Tribes Must Prepare for the Financial Storm
[imgbelt img=tipiWhiteHouse320.jpg]The Obama Administration is following through on its pledge toward a ‘lasting conversation’ with tribal leaders. The second White House summit needs to set in place new systems for dispensing federal services.
[imgcontainer left] [img:obamtribalsummit320.jpg] [source]Getty via Jack and Jill PoliticsPresident Obama addressed the first White House summit of tribal nations last November, promising ‘a lasting conversation.’ The second summit will take place Dec. 16.
President Barack Obama set a high standard for tribal-federal relations last year. “Today’s summit is not lip service,” he said at the first White House Tribal Nations Conference, November 2009. “We’re not going to go through the motions and pay tribute to one another, and then furl up the flags and go our separate ways. Today’s sessions are part of a lasting conversation that’s crucial to our shared future.”
That lasting conversation is continuing as promised. It’s remarkable enough for a president and cabinet officers to meet with tribal leaders once during an administration — but this second round, to take place Thursday in Washington, D.C., suggests that the conference is now an annual event.
So what should we be saying about our shared future?
I’d use this as an opportunity to prepare for the coming financial storm — serious and long-term budget cuts that are coming from Congress — as a way to reconfigure federal services to Indian Country.
Take Medicaid and Children’s health programs. One of the best ideas coming out of the health care reform process is a feasibility study exploring the treatment of the Navajo Nation as a state. In tough budget times this is huge because state governments want to limit enrollment in Medicaid and Children’s Health Insurance to save money. But eligible American Indian and Alaska Natives do not cost the states money — it’s a 100 percent federal match. By moving the administration to the Navajo Nation, it makes it much more likely that eligible patients will be enrolled in Medicaid or Children’s Health adding critical revenue to the Indian health system.
The Navajo Nation feasibility project is only step one.
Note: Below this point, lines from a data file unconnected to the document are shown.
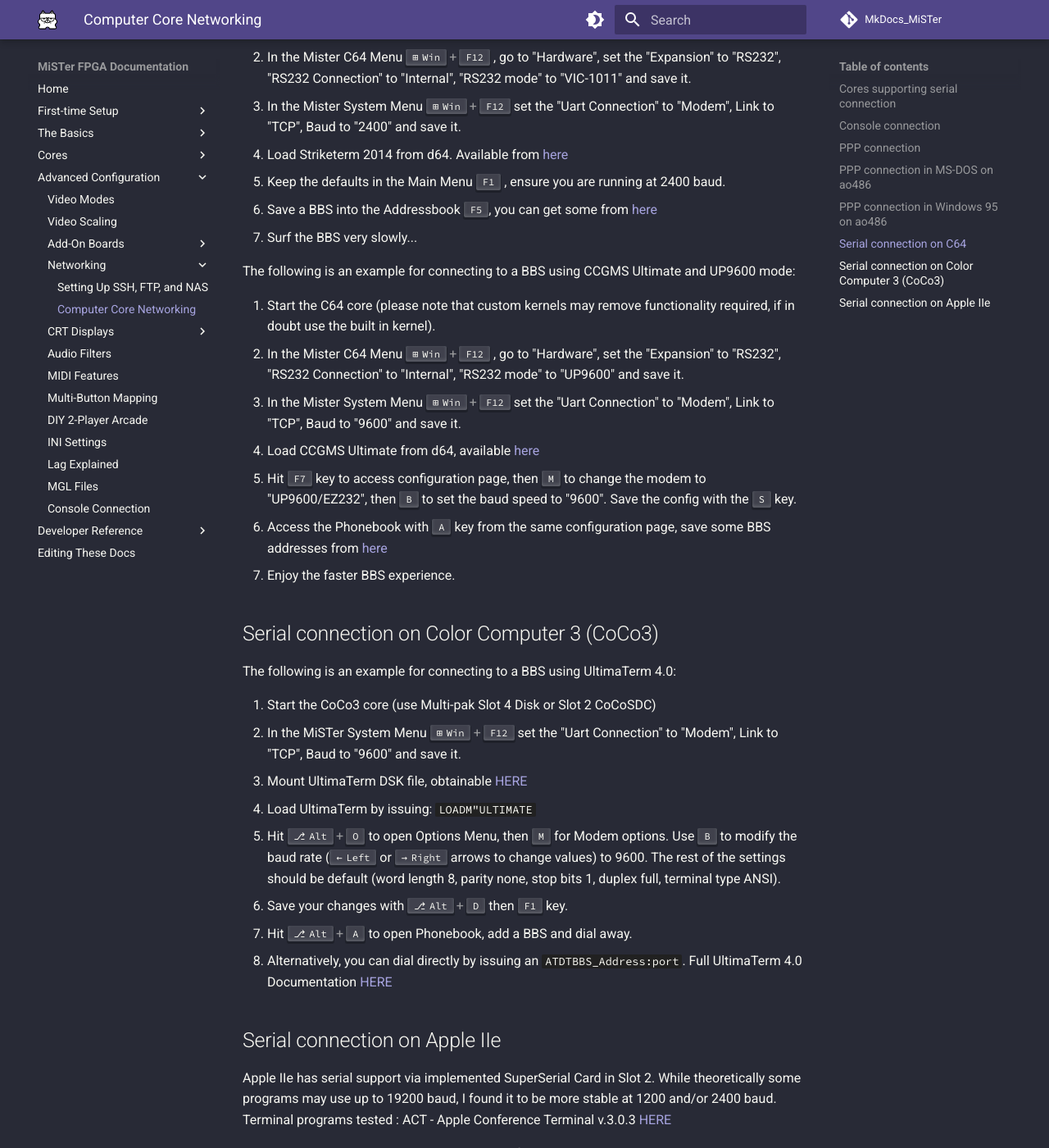
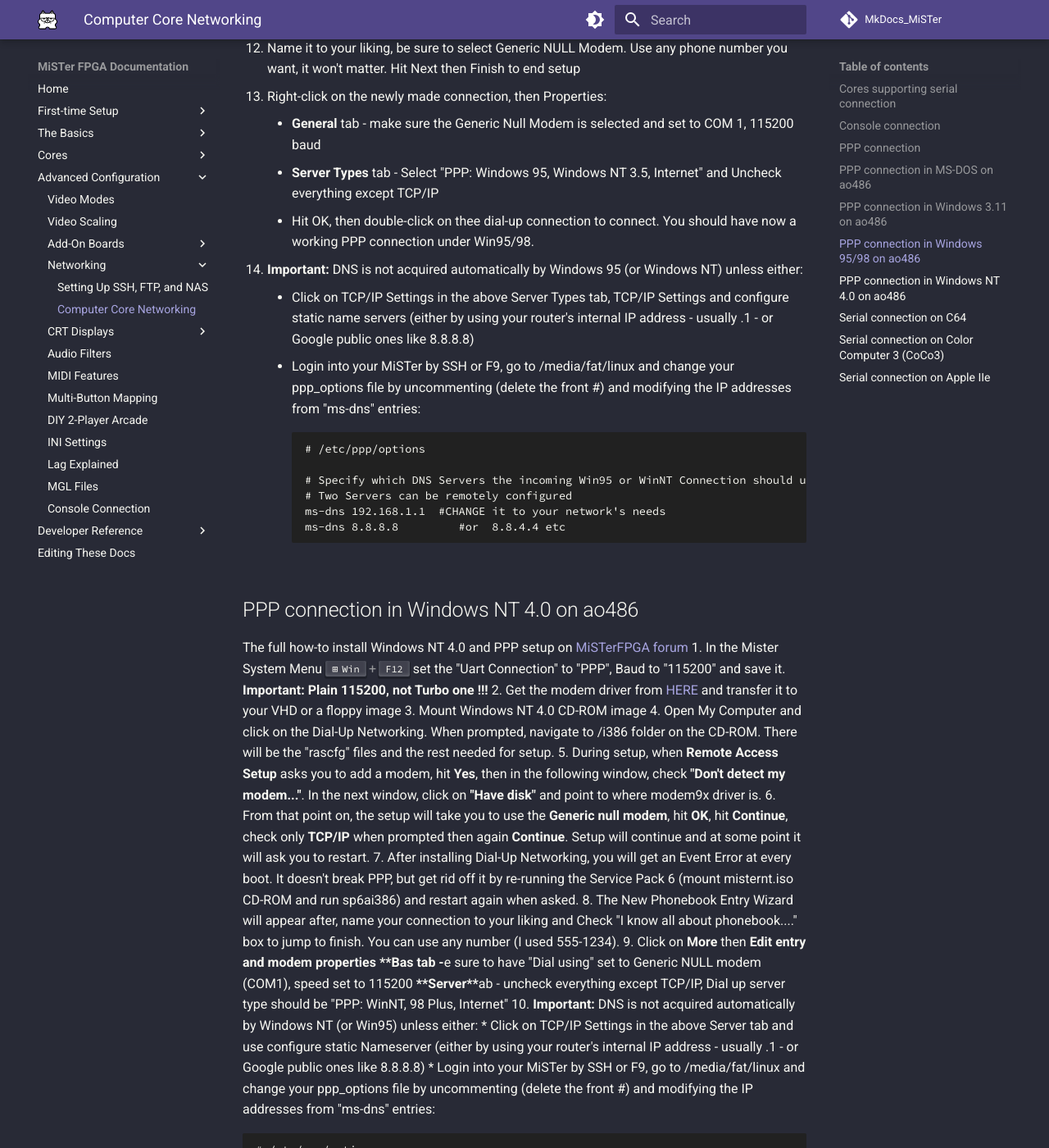
Before and after one commit to MiSTer-devel/MkDocs_MiSTer, an MkDocs documentation site: the page built from docs/advanced/computer.md, in a window 1280 px wide and 1400 px high, scrolled down 4413 px. Shown: the whole window at 82% size. Built offline with MkDocs 1.6.1 and Material for MkDocs 9.7.7, drawn with Linux system fonts in a browser that asks for light colours; comment, search, counter and statistics services are not loaded; some of the changed text lies outside the part shown.

Commit message:
Update computer.md
Added and corrected how-to about PPP in Windows 3.11, 95/98 and NT 4.0 for ao486 core.

````diff
--- a/docs/advanced/computer.md
+++ b/docs/advanced/computer.md
@@ -25,7 +25,7 @@
 ```
 Of course, change the baud rate as well to 230400 on your TCP/IP stack of choice. Tested under MiamiDX, no issues.
 
-* **ao486**. PPP and serial connections are working under DOS, tested with mTCP and various terminal software. PPP is also working under Win3.11/Win95/Win95.
+* **ao486**. PPP and serial connections are working under DOS, tested with mTCP and various terminal software. PPP is also working under Win3.11/Win95/Win98/NT 4.0.
 DOS tools are here : [dos_ftpd.zip](https://github.com/MiSTer-devel/ao486_MiSTer/raw/master/sw/dos_ftpd.zip){target=_blank}. The DOS FTP server included does not support passive mode, so set your client to use active.
 * **C64**. Serial connection.
 * **Tandy Color Computer 3 (CoCo3)**. Serial Connection.
@@ -44,11 +44,15 @@
 ## PPP connection
 Using this connection core may have internet connection. More important, the core may run ftp daemon and provide access to its filesystem, so you can use FTP client on PC to move the files to/from the emulated system.
 
-PPP daemon uses **/media/fat/linux/ppp_options** (linux\ppp_options of PC) file. Most likely you don't need to modify it. Recent update assigns IPs automatically. Core gets <your_net>.254 IP (for example 192.168.1.254). If you want other IP, then modify ppp_options file.
+PPP daemon uses **/media/fat/linux/ppp_options** (linux\ppp_options of PC) file. Most likely you don't need to modify it. Recent update assigns IPs automatically. **Core gets <your_net>.254 IP (for example 192.168.1.254). If you want to use other IP or your router has the .254, then modify ppp_options file.**. At the bottom of the file uncomment and modify the last line:
+```
+# You may explicitly define local and remote IPs for PPP link.
+# new MiSTer releases don't require it anymore.
+# IPs entered here will override automatically assigned IPs.
+#192.168.1.1:192.168.1.10
+```
 
 For correct PPP work, make sure you see a network icon in Menu core before starting the other core. Otherwise PPP link won't get IPs. If you've started core earlier, then simply connect the core to PPP and disconnect. Next connection will get correct IP. Or you can switch UART mode in OSD to renew the IP.
-
-**NOTE:** I'm looking Amiga and MSDOS terminal supporting color and control codes of linux, so it will be possible to use Midnight Commander in terminal connection. If you know such terminal application, then let me know.
 
 ## PPP connection in MS-DOS on ao486
 1. In the Mister System Menu ++win+f12++ set the "Uart Connection" to "PPP", Baud to "115200" and save it.
@@ -82,19 +86,13 @@
 ```
 8. Enjoy telnet, ftp, irc, and other internet applications while you use MS-DOS. Be sure and make sure you have ANSI.SYS loaded in CONFIG.SYS if you want to use the telnet client to hit telnet BBSes. Original discussion [HERE](https://misterfpga.org/viewtopic.php?t=896){target=_blank}.
 
-## PPP connection in Windows 95 on ao486
-Unfortunately winsock and winsock2 provided by Microsoft do not work with the ppp connection when in Windows 95.
-
-The following steps will allow you to get it working:
-
-1. In the Mister System Menu ++win+f12++ set the "Uart Connection" to "PPP" and save it.
-2. In Windows 95 ensure the COM1 device is installed in Start->Settings->Control Panel->System - Device Manager Tab, there should be a twisty called Ports(COM & LPT) and under that a "Communications Port (COM1)"
-3. If it doesn't exist go to Start->Settings->Control Panel->Add/New Hardware and it should be automatically added.
-4. Get the replacement PPP client
+## PPP connection in Windows 3.11 on ao486
+1. In the Mister System Menu ++win+f12++ set the "Uart Connection" to "PPP", Baud to "115200" and save it.
+2. Get the Trumpet Winsock PPP client
     * Download the software.  There are other newer versions available BUT be warned only version 3.0 will work.
-        * [Trumpet Winsock 3.0](https://winworldpc.com/product/trumpet-winsock/3x){target=_blank} - (I extracted the file from the disk image and uploaded it using the DOS ftp client documented above)
-5. License the Software - This software is still shareware (time limited) please license it appropriately. Once you acquire a license you can put the details in Tcpman in the "Special" menu in "Password registration"
-6. Configure Software
+        * [Trumpet Winsock 3.0](https://winworldpc.com/product/trumpet-winsock/3x){target=_blank}
+3. License the Software - This software is still shareware (time limited) please license it appropriately. Once you acquire a license you can put the details in Tcpman in the "Special" menu in "Password registration"
+4. Configure Software
     * Start Tcpman
     * Under File-->PPP Options ensure all checkboxes are unchecked and the text boxes are blank.
     * Under File-->Setup Enter an "IP Address" suitable for your LAN eg 192.168.1.254 and a "DNS Server(s)" 192.168.1.1
@@ -102,12 +100,62 @@
     * In the "Dialer settings..."
         * "COMM port" COM1
         * "Baud rate" 115200
-7. Using the software ( important, be patient )
-    * Win95 is rather slow so let it start fully before starting the PPP manager (Tcpman)
-    * Once it is started it will begin syncing with PPP on the linux host... Be patient it takes a few seconds.
-    * When you see the PPP[C021] SND and RCV you can start your TCP/IP program
 
-I have found it to be a little complicated to get started, but once it is running it is rock solid and supports multiple client programs at once.
+## PPP connection in Windows 95/98 on ao486
+1. In the Mister System Menu ++win+f12++ set the "Uart Connection" to "PPP", Baud to "115200" and save it.
+2. Get the modem driver from [HERE](https://github.com/MiSTer-devel/ao486_MiSTer/blob/master/releases/drv/modem9x.inf){target=_blank} and transfer it to your VHD or a floppy image
+   * Click the Windows 95 Start button, point to Settings, and then click Control Panel. Double-click Add New Hardware
+   * Select No to Windows search for new harware. Click Next, then select Modem from next page.
+   * Check "Don't detect my modem", then Have disk on the next page. Navigate to modem9x.inf location and install it.
+3. Install Dial-Up Networking:
+   * Click the Windows 95 Start button, point to Settings, and then click Control Panel. Double-click Add/Remove Programs.
+   * Click the Windows Setup tab. Select Communications. Click Details, select Dial-Up Networking and click OK.
+   * Click OK to close the Windows Setup dialog box. Now Dial-up networking should be now under "My Computer".
+4. Create a dial-up connection
+   * Open My Computer then Dial-Up Networking. Double-click on Make New Connection.
+   * Name it to your liking, be sure to select Generic NULL Modem. Use any phone number you want, it won't matter. Hit Next then Finish to end setup
+   * Right-click on the newly made connection, then Properties:
+       * **General** tab - make sure the Generic Null Modem is selected and set to COM 1, 115200 baud
+       * **Server Types** tab - Select "PPP: Windows 95, Windows NT 3.5, Internet" and Uncheck everything except TCP/IP
+    * Hit OK, then double-click on thee dial-up connection to connect. You should have now a working PPP connection under Win95/98.
+5. **Important:**
+DNS is not acquired automatically by Windows 95 (or Windows NT) unless either:
+    * Click on TCP/IP Settings in the above Server Types tab, TCP/IP Settings  and configure static name servers (either by using your router's internal IP address - usually .1 - or Google public ones like 8.8.8.8)
+    * Login into your MiSTer by SSH or F9, go to /media/fat/linux and change your ppp_options file by uncommenting (delete the front #) and modifying the IP addresses from "ms-dns" entries:
+```
+# /etc/ppp/options
+
+# Specify which DNS Servers the incoming Win95 or WinNT Connection should use
+# Two Servers can be remotely configured
+ms-dns 192.168.1.1  #CHANGE it to your network's needs
+ms-dns 8.8.8.8         #or  8.8.4.4 etc
+```
+
+## PPP connection in Windows NT 4.0 on ao486
+The full how-to install Windows NT 4.0 and PPP setup on [MiSTerFPGA forum](https://misterfpga.org/viewtopic.php?t=4400)
+1. In the Mister System Menu ++win+f12++ set the "Uart Connection" to "PPP", Baud to "115200" and save it. **Important: Plain 115200, not Turbo one !!!**
+2. Get the modem driver from [HERE](https://github.com/MiSTer-devel/ao486_MiSTer/blob/master/releases/drv/modem9x.inf){target=_blank} and transfer it to your VHD or a floppy image
+3. Mount Windows NT 4.0 CD-ROM image
+4. Open My Computer and click on the Dial-Up Networking. When prompted, navigate to /i386 folder on the CD-ROM. There will be the "rascfg" files and the rest needed for setup.
+5. During setup, when **Remote Access Setup** asks you to add a modem, hit **Yes**, then in the following window, check **"Don't detect my modem..."**. In the next window, click on **"Have disk"** and point to where modem9x driver is.
+6. From that point on, the setup will take you to use the **Generic null modem**, hit **OK**, hit **Continue**, check only **TCP/IP** when prompted then again **Continue**. Setup will continue and at some point it will ask you to restart.
+7. After installing Dial-Up Networking, you will get an Event Error at every boot. It doesn't break PPP, but get rid off it by re-running the Service Pack 6 (mount misternt.iso CD-ROM and run sp6ai386) and restart again when asked.
+8. The New Phonebook Entry Wizard will appear after, name your connection to your liking and Check "I know all about phonebook...." box to jump to finish. You can use any number (I used 555-1234).
+9. Click on **More** then **Edit entry and modem properties**
+    * **Basic** tab - be sure to  have "Dial using" set to Generic NULL modem (COM1), speed set to 115200
+    * **Server** tab - uncheck everything except TCP/IP, Dial up server type should be "PPP: WinNT, 98 Plus, Internet"
+10. **Important:**
+DNS is not acquired automatically by Windows NT (or Win95) unless either:
+    * Click on TCP/IP Settings in the above Server tab and use configure static Nameserver (either by using your router's internal IP address - usually .1 - or Google public ones like 8.8.8.8)
+    * Login into your MiSTer by SSH or F9, go to /media/fat/linux and change your ppp_options file by uncommenting (delete the front #) and modifying the IP addresses from "ms-dns" entries:
+```
+# /etc/ppp/options
+
+# Specify which DNS Servers the incoming Win95 or WinNT Connection should use
+# Two Servers can be remotely configured
+ms-dns 192.168.1.1  #CHANGE it to your network's needs
+ms-dns 8.8.8.8         #or  8.8.4.4 etc
+```
 
 ## Serial connection on C64
 The following is an example for connecting to a BBS using Striketerm 2014 and VIC-101 2400 baud mode:
````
This should be the beginning of a process that singles out other tribes, or regional associations, into administrative units that could manage Medicaid programs without a state roll. Or as I have put it before, treat Indian Country as a 51st state.
As the federal budget gets tighter and tighter it makes sense to look for ways to cut administrative costs. A small office directly funding tribal programs at the Centers for Medicaid and Medicare is a lot more efficient than distributing money through some 37 state programs when the end payment eventually goes to either the Indian Health Service or a tribal contractor anyway. (If pitched smartly, states might even like this idea.)
[imgcontainer left] [img:tipiWhiteHouse320.jpg] [source]PrensaA tipi on the White House lawn last November, during the first White House Tribal Nations Conference.